The data that follows is to be copied exactly, with each image removed.

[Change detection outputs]
+++++
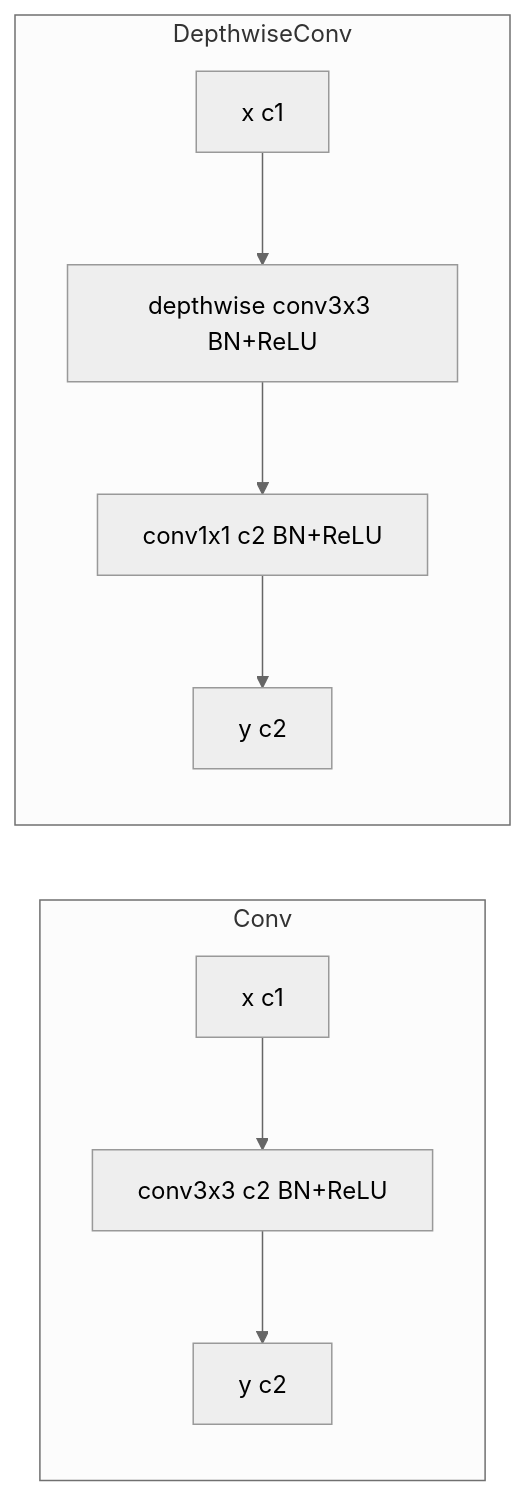
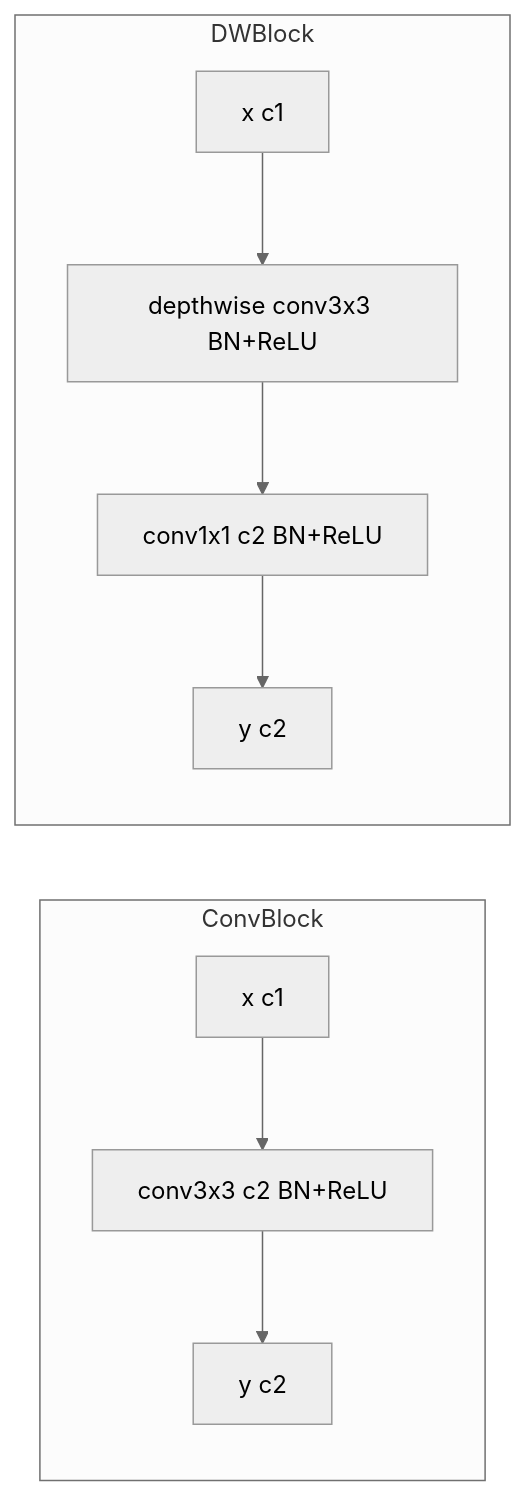
Before and after one commit to pw1316/pw1316.github.io: diagram 14 of 14 in _posts/2018-12-28-Classify-CNN.md, drawn with Mermaid (neutral theme). The commit also changed other lines of this file, not shown here.

````diff
--- a/_posts/2018-12-28-Classify-CNN.md
+++ b/_posts/2018-12-28-Classify-CNN.md
@@ -291,12 +291,12 @@
 ```mermaid
 graph LR
-subgraph Conv
+subgraph ConvBlock
 A1[x c1]-->B1[conv3x3 c2 BN+ReLU]
 B1-->C1[y c2]
 end
-subgraph DepthwiseConv
+subgraph DWBlock
 A2[x c1]-->B2[depthwise conv3x3 BN+ReLU]
 B2-->C2[conv1x1 c2 BN+ReLU]
 C2-->D2[y c2]
 end
 ```
````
+++++
Answer to the exercise ▸
Before and after one commit to pw1316/pw1316.github.io: diagram 14 of 14 in _posts/2018-12-28-Classify-CNN.md, drawn with Mermaid (neutral theme). The commit also changed other lines of this file, not shown here.

````diff
--- a/_posts/2018-12-28-Classify-CNN.md
+++ b/_posts/2018-12-28-Classify-CNN.md
@@ -291,12 +291,12 @@
 ```mermaid
 graph LR
-subgraph Conv
+subgraph ConvBlock
 A1[x c1]-->B1[conv3x3 c2 BN+ReLU]
 B1-->C1[y c2]
 end
-subgraph DepthwiseConv
+subgraph DWBlock
 A2[x c1]-->B2[depthwise conv3x3 BN+ReLU]
 B2-->C2[conv1x1 c2 BN+ReLU]
 C2-->D2[y c2]
 end
 ```
````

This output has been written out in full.